Anyone who is surprised by the move by several Jewish members of the Labour party to terminate their membership must either have spent the past few weeks on another planet – or be wilfully blind to a scourge that must now be decisively addressed.
A simmering sore which, for a few, exploded this week after the wake of the Gerry Downing and Vicki Kirby fiascos with the tearing up of membership cards.
Even some of the most committed of life-long members have struggled under the deluge of negative headlines that have come thick and fast since the resignation of Alex Chalmers from the Oxford Labour Club last month.
The assumption of many was that the suspension of Kirby must have ended since Jeremy Corbyn came to office. It didn’t – and there are still questions for the previous leadership to answer.
But now is the time for the current leadership to put a clear marker in the sand to show it is ready to do more than simply condemn anti-Semitism.
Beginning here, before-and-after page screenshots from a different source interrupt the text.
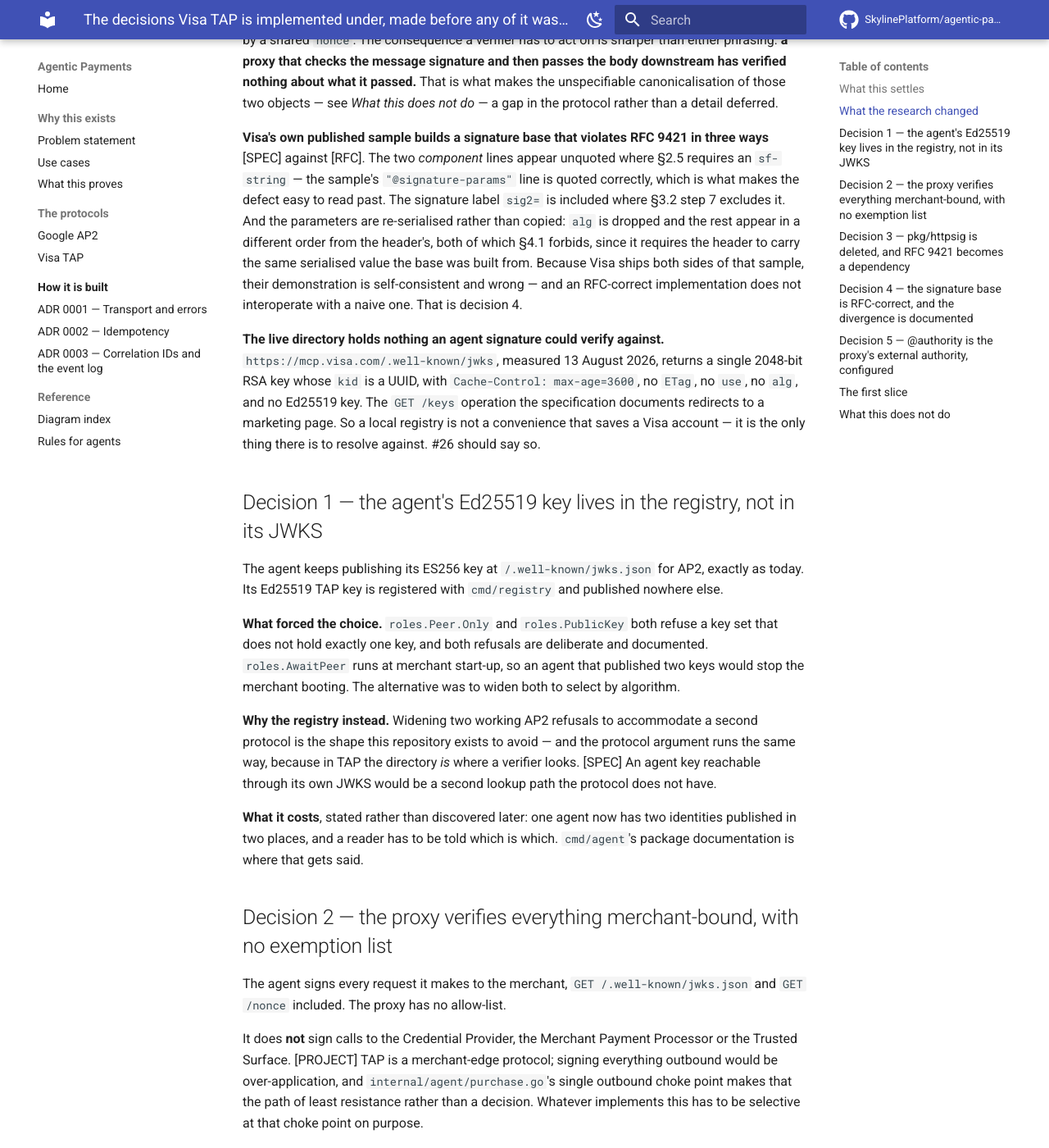
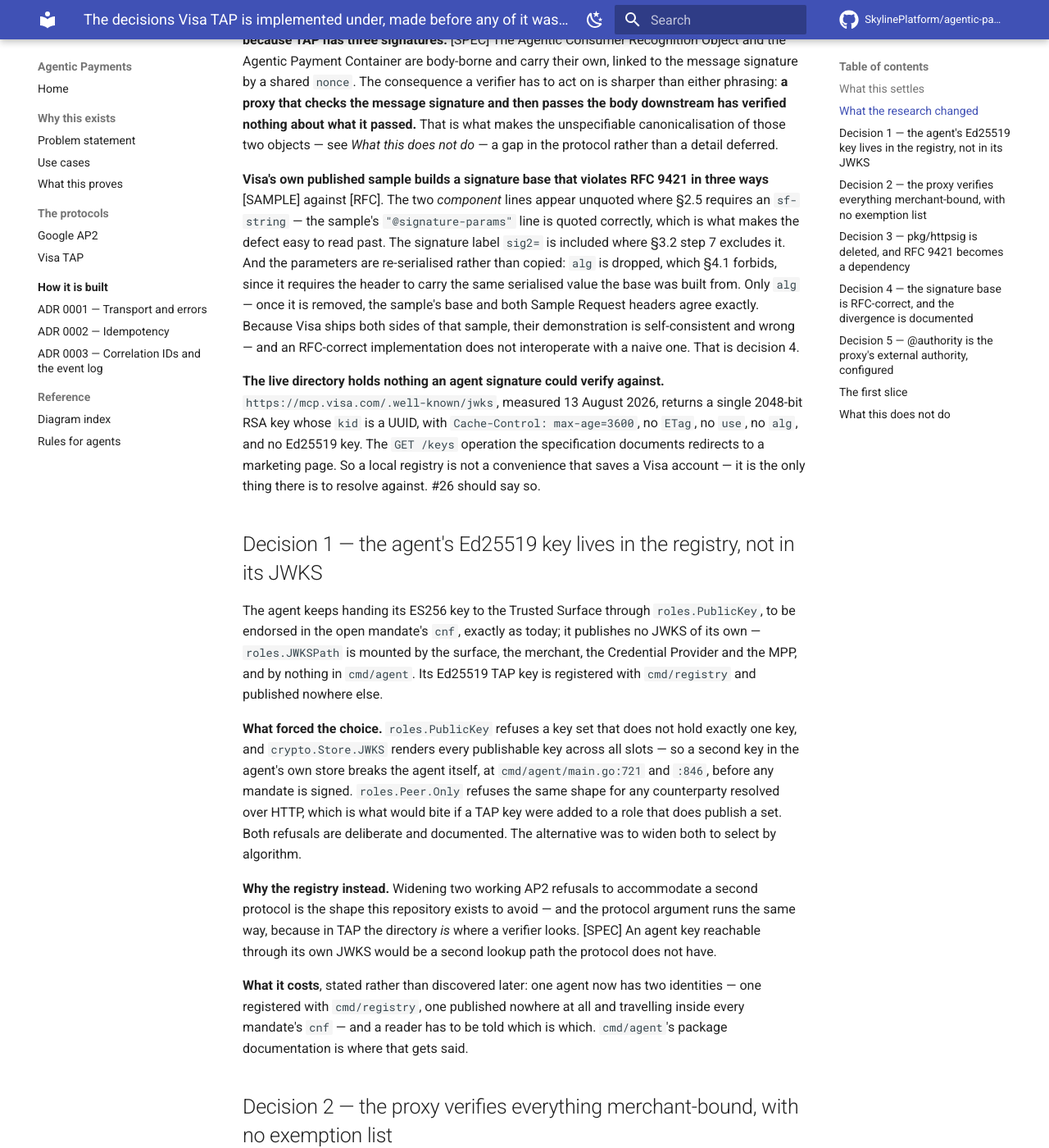
Before and after one commit to SkylinePlatform/agentic-payments, an MkDocs documentation site: the page built from docs/specs/2026-08-13-tap-implementation-decisions.md, in a window 1280 px wide and 1400 px high, scrolled down 994 px. Shown: the whole window at 82% size. Built offline with MkDocs 1.6.1 and Material for MkDocs 9.7.7, drawn with Linux system fonts in a browser that asks for light colours; comment, search, counter and statistics services are not loaded; some of the changed text lies outside the part shown.

Commit message:
docs: nine corrections an adversarial review found in the TAP decisions
Thirty-eight findings, twenty-two survived a pass whose verifiers were told to
refute and to default to refuting. None of the five decisions fell — every defect
was a sentence, which is the outcome worth having. Nine of them were in this file.

The two that mattered. Decision 1 said the agent "keeps publishing its ES256 key at
/.well-known/jwks.json, exactly as today" and that a second key would stop the
merchant booting. Both false: roles.JWKSPath is mounted by the surface, merchant,
credprovider and mpp and by nothing in cmd/agent, and every non-test AwaitPeer call
site targets the surface. The agent's key never leaves the process except as a copy
in cnf, and a second key breaks the agent itself at roles.PublicKey before any
mandate is signed. The decision survives; the mechanism cited for it did not, and it
is the paragraph the next implementer reads to learn what breaks.

And decision 5 asserted at [SPEC] grade that TAP's architecture mandates a proxy —
the exact claim the sibling branch retracts in tap.md, so the tree would have shipped
two readings of one sentence with the false one carrying the higher grade. The
specification requires no such layer.

One finding is new work rather than a correction: there are two outbound paths to the
merchant, not one. cmd/agent's readiness probe reaches the merchant's JWKS through
AwaitPeer, which takes no client and falls back to http.DefaultClient, and a failure
there is deliberately fatal. Pointed at the proxy with no allow-list, the agent exits
at start-up with an error naming the merchant's key rather than the missing signature.
Without this the first slice fails `make demo` and misdirects whoever debugs it.

The rest: the sample drops alg but does not re-order the parameters; #24's scope line
is corrected under #307 and not #33; [SAMPLE] means the published sample code rather
than the quarantined repository; model.test.ts pins registry only, so the proxy arm
belongs in the slice that stands the proxy up; the pacing trap is loud rather than
silent, because a test already fails on it; and the pkg/httpsig consequence list was
two entries where `git grep` finds six.

Refs #307

Co-Authored-By: Claude Opus 5 (1M context) <noreply@anthropic.com>

```diff
--- a/docs/specs/2026-08-13-tap-implementation-decisions.md
+++ b/docs/specs/2026-08-13-tap-implementation-decisions.md
@@ -17,8 +17,9 @@ had assumed it was.
 
 **Sources are marked throughout**, in the four-way distinction
 `docs/protocols/tap.md` already keeps: **[SPEC]** the published Visa *Merchant
-Specifications* page, **[RFC]** RFC 9421 or RFC 8941, **[SAMPLE]** observed in Visa's
-sample repository and needing independent confirmation, **[PROJECT]** this
+Specifications* page, **[RFC]** RFC 9421 or RFC 8941, **[SAMPLE]** the "Sample Code to
+Create Signature Base" published on that same page, which is an illustration rather
+than a rule, **[PROJECT]** this
 repository's own reading. A decision held on [PROJECT] grounds is not weaker, but it
 is ours to defend and must never be quoted as though the specification required it.
 
@@ -32,7 +33,8 @@ appear nowhere in the specification. So the HTTP method is not signed, the query
 string is not signed, and the message signature does not cover the request body.
 `docs/protocols/tap.md`'s signature-base diagram and #24's scope line — "method,
 target URI, selected headers" — were both describing RFC 9421's worked example rather
-than TAP, and both are corrected under #33.
+than TAP. The diagram is corrected under #33; #24's scope line still says otherwise and
+is corrected under #307.
 
 **Say "the message signature does not cover the body" rather than "the body is not
 signed", because TAP has three signatures.** [SPEC] The Agentic Consumer Recognition
@@ -44,13 +46,14 @@ makes the unspecifiable canonicalisation of those two objects — see *What this
 do* — a gap in the protocol rather than a detail deferred.
 
 **Visa's own published sample builds a signature base that violates RFC 9421 in three
-ways** [SPEC] against [RFC]. The two *component* lines appear unquoted where §2.5
+ways** [SAMPLE] against [RFC]. The two *component* lines appear unquoted where §2.5
 requires an `sf-string` — the sample's `"@signature-params"` line is quoted correctly,
 which is what makes the defect easy to read past. The signature label `sig2=` is
 included where §3.2 step 7 excludes it. And the parameters are re-serialised rather
-than copied: `alg` is dropped and the rest appear in a different order from the
-header's, both of which §4.1 forbids, since it requires the header to carry the same
-serialised value the base was built from. Because Visa ships both sides of that
+than copied: `alg` is dropped, which §4.1 forbids, since it requires the header to
+carry the same serialised value the base was built from. Only `alg` — once it is
+removed, the sample's base and both Sample Request headers agree exactly. Because
+Visa ships both sides of that
 sample, their demonstration is self-consistent and wrong — and an RFC-correct
 implementation does not interoperate with a naive one. That is decision 4.
 
@@ -64,15 +67,19 @@ against. #26 should say so.
 
 ## Decision 1 — the agent's Ed25519 key lives in the registry, not in its JWKS
 
-The agent keeps publishing its ES256 key at `/.well-known/jwks.json` for AP2, exactly
-as today. Its Ed25519 TAP key is registered with `cmd/registry` and published
-nowhere else.
+The agent keeps handing its ES256 key to the Trusted Surface through
+`roles.PublicKey`, to be endorsed in the open mandate's `cnf`, exactly as today; it
+publishes no JWKS of its own — `roles.JWKSPath` is mounted by the surface, the
+merchant, the Credential Provider and the MPP, and by nothing in `cmd/agent`. Its
+Ed25519 TAP key is registered with `cmd/registry` and published nowhere else.
 
-**What forced the choice.** `roles.Peer.Only` and `roles.PublicKey` both refuse a key
-set that does not hold exactly one key, and both refusals are deliberate and
-documented. `roles.AwaitPeer` runs at merchant start-up, so an agent that published
-two keys would stop the merchant booting. The alternative was to widen both to select
-by algorithm.
+**What forced the choice.** `roles.PublicKey` refuses a key set that does not hold
+exactly one key, and `crypto.Store.JWKS` renders every publishable key across all
+slots — so a second key in the agent's own store breaks the agent itself, at
+`cmd/agent/main.go:721` and `:846`, before any mandate is signed. `roles.Peer.Only`
+refuses the same shape for any counterparty resolved over HTTP, which is what would
+bite if a TAP key were added to a role that does publish a set. Both refusals are
+deliberate and documented. The alternative was to widen both to select by algorithm.
 
 **Why the registry instead.** Widening two working AP2 refusals to accommodate a
 second protocol is the shape this repository exists to avoid — and the protocol
@@ -81,7 +88,8 @@ looks. [SPEC] An agent key reachable through its own JWKS would be a second look
 path the protocol does not have.
 
 **What it costs**, stated rather than discovered later: one agent now has two
-identities published in two places, and a reader has to be told which is which.
+identities — one registered with `cmd/registry`, one published nowhere at all and
+travelling inside every mandate's `cnf` — and a reader has to be told which is which.
 `cmd/agent`'s package documentation is where that gets said.
 
 ## Decision 2 — the proxy verifies everything merchant-bound, with no exemption list
@@ -94,6 +102,18 @@ or the Trusted Surface. [PROJECT] TAP is a merchant-edge protocol; signing every
 outbound would be over-application, and `internal/agent/purchase.go`'s single
 outbound choke point makes that the path of least resistance rather than a decision.
 Whatever implements this has to be selective at that choke point on purpose.
+
+**There are two outbound paths to the merchant, not one.** `internal/agent/purchase.go`
+carries the purchase leg, but `cmd/agent`'s `ready` fetches the merchant's
+`/.well-known/jwks.json` through `roles.AwaitPeer`, which accepts no client and falls
+back to `http.DefaultClient` (`internal/roles/jwks.go:112`), and a readiness failure is
+deliberately fatal. With `-merchant` pointing at the proxy, an unsigned probe is refused
+and the agent exits before any purchase. So this decision costs a signature-capable
+`AwaitPeer` — `roles.Peer` already carries a `Client` field; only `AwaitPeer`'s
+signature drops it — while `cmd/merchant`, `cmd/credprovider` and `cmd/mpp`, which
+await the *surface*, stay unsigned. The error message at `cmd/agent/main.go:992` has to
+learn to tell a 401 from an unreachable peer, or the first person to hit this spends the
+afternoon on the merchant's key set.
 
 **What forced the choice.** Those two endpoints are what AP2 key resolution needs. If
 the agent's `-merchant` flag points at the proxy and the proxy rejects unsigned
@@ -130,16 +150,19 @@ Cloudflare-dependency grounds. `dadrus/httpsig` is the runner-up and reportedly
 the better `tag` semantics; whoever writes the bridge should look at both APIs before
 committing, and record which was taken and why.
 
-**Two consequences that must land in the same pull request**, because otherwise this
-decision leaves two false statements behind it:
+**Everything that names the package lands in the same pull request** — `git grep -n
+'pkg/httpsig'` is the list, and it reaches `AGENTS.md`'s layout tree and its "genuine
+gaps in the Go ecosystem" criterion, `docs/architecture/README.md`, ADR 0001 and
+`CONTRIBUTING.md`'s commit scopes. Two of them are not obvious from the deletion:
 
 - `backend/go.mod` currently has **no runtime dependency at all** — `testify` is
   test-only. This introduces the first one, and that is a change to a property the
   repository has been quietly proud of. It should be stated, not slipped in.
 - `internal/agent/interpret/gemini.go`'s *No SDK* comment argues against taking an
   SDK by naming "`pkg/httpsig` and `pkg/sdjwt`" as the precedent — the first half of
-  which stops existing. The argument it makes about Gemini is still sound and the
-  example has to change.
+  which stops existing — and `internal/agent/interpret/model.go`'s *Model* comment
+  makes the same argument in the same words, two files away. The argument each makes
+  about Gemini is still sound; the example has to change in both.
 
 **What was rejected.** Keeping `pkg/httpsig` and importing only an RFC 8941
 structured-field parser: it preserves the article's from-scratch story for the
@@ -173,10 +196,14 @@ and path — not whatever arrived on the socket after the proxy rewrote it.
 
 [RFC] §7.4.3 is explicit that an application behind a reverse proxy "could be
 configured to know the external target URI as seen by the client on the other side of
-the proxy". It is acute for TAP specifically, because TAP's architecture mandates a
-proxy [SPEC] and its only two covered components are exactly the two a proxy
-rewrites. A verifier that reads them off the incoming request verifies a statement
-about its own internal topology.
+the proxy". It is acute for TAP specifically. The specification defines **Site
+Protection Providers** as "typically a layer sitting in front of a Merchant's website
+… typically CDNs … or other such proxies" [SPEC], but it requires no such layer —
+validation "can be performed independently by the Merchant or by a Site Protection
+Provider on behalf of the Merchant" [SPEC]. This project puts a proxy there, per
+decision 2 [PROJECT], and TAP's only two covered components are exactly the two a
+proxy rewrites. A verifier that reads them off the incoming request verifies a
+statement about its own internal topology.
 
 **TLS is not terminated in the demo**, and the signature therefore covers an
 `http://` authority. That is wrong as a protocol demonstration and right as a
@@ -194,8 +221,9 @@ does not have to be built that way.
 `GET` only, so there is no body, no `content-digest`, and no collision with the
 idempotency middleware's body buffering. A second key from the existing
 `crypto.Store` — `authz.EdDSA` is already a row in its algorithm table and `Slot`'s
-own documentation names `"tap-agent"` as its example. A signing round-tripper at the
-agent's one outbound choke point, selective per decision 2. `cmd/registry` with
+own documentation names `"tap-agent"` as its example. A signing round-tripper at
+`internal/agent/purchase.go`'s outbound choke point, selective per decision 2, and the
+client `roles.AwaitPeer` has to start taking. `cmd/registry` with
 register and resolve. `cmd/proxy` as an `httputil.ReverseProxy` refusing with
 `agent_unknown` against `agent_unverified` — **both codes already exist in the
 generated enum, already render as 401, and are already classified in
@@ -204,16 +232,24 @@ generated enum, already render as 401, and are already classified in
 The pixel is close to free: `Lanes.tsx` already draws a "No lane yet" section whose
 comment names registry and proxy, so the handshake appears the moment the proxy
 emits. `laneOf` is **not** changed in this slice — `model.test.ts` asserts that
-registry and proxy have no lane, with the reason that answering `merchant` would draw
-a TAP step in an AP2 party's column. #32 designs the real view.
+registry has no lane, for a reason that names proxy too: answering `merchant` for
+either would draw a TAP step in an AP2 party's column. The matching `laneOf("proxy")`
+arm belongs in this slice, since this is the slice that stands the proxy up. #32
+designs the real view.
 
-**One trap this slice must not spring.** `deploy/demo.json` gives every process
-marked `implemented: false` a two-second `stubGrace`. Flipping both registry and
-proxy to `implemented: true` without health checks would spend four seconds against a
-three-second `-step`, sliding the watching agent's baseline past the price it is
-meant to refuse — so the `$210` refusal the demo exists to show would silently stop
-happening, with every check still green. `implemented: true` and a health endpoint
-land together, which `manifest.go`'s own rule 8 already enforces from the other side.
+**One trap this slice must not spring.** The runner gives any *implemented* process
+with no health check a flat two-second `stubGrace` (`internal/demo/runner.go:26`,
+spent at `runner.go:221`). Flipping both registry and proxy to `implemented: true`
+without health checks would spend four seconds between the merchant and agent-watch
+against a three-second `-step`, sliding the watching agent's baseline past the price
+it is meant to refuse — so the `$210` refusal the demo exists to show would stop
+happening. It would not be silent:
+`TestTheMerchantsFirstPriceOutlastsTheStackComingUp` in
+`backend/internal/demo/pacing_internal_test.go` fails on exactly that, twice over —
+the floor exceeds `-step`, and the floor is asserted to be zero in its own right — so
+`make check` refuses the flip until a health endpoint lands with it.
+`Manifest.Validate` already enforces the other direction, refusing an unimplemented
+process that carries one.
 
 ## What this does not do
 
```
A start would be for Corbyn to echo the call of Sadiq Khan and Owen Jones and announce that anyone responsible for anti-Semitism will be swiftly kicked out.
The procedures around membership must also be tightened. To be clear, Corbyn is not responsible for the actions of the recently suspended pair. But he could do worse than use this opportunity to consider further whether simply “reflecting” on some of his previous associations does anything to drive home his message of zero tolerance on this issue.
Or could it, for those that way inclined, do the opposite?
And no, for those who’ve just asked ‘what about Israel?’, no one is suggesting curbs on the freedom to criticise Israeli policy.
Without long-term action to address the scourge in its midst, rather than on a case by case basis every time the media uncovers a scandal, he and his colleagues will not be able to mention the words ‘anti-Semitism’ without the cases of Kirby and Downing being invoked.
And the drip-drip of negative stories – you’d imagine we haven’t heard everything yet – will continue to eat away at the party’s chances of building anything resembling a cordial relationship with many in the community.
Looking for some positives, the level of national coverage and almost universal disgust at recent stories shows the community is far from alone. Indeed, while for some this week was the final straw, some non-Jews have rushed to affiliate to the Jewish Labour Movement.
JLM has hit the ground running since its re-launch, setting its sights this week on specific actions in relation to Woking Labour.
At the end of the day, it’s this rather than shouting from the sidelines that could just make a difference.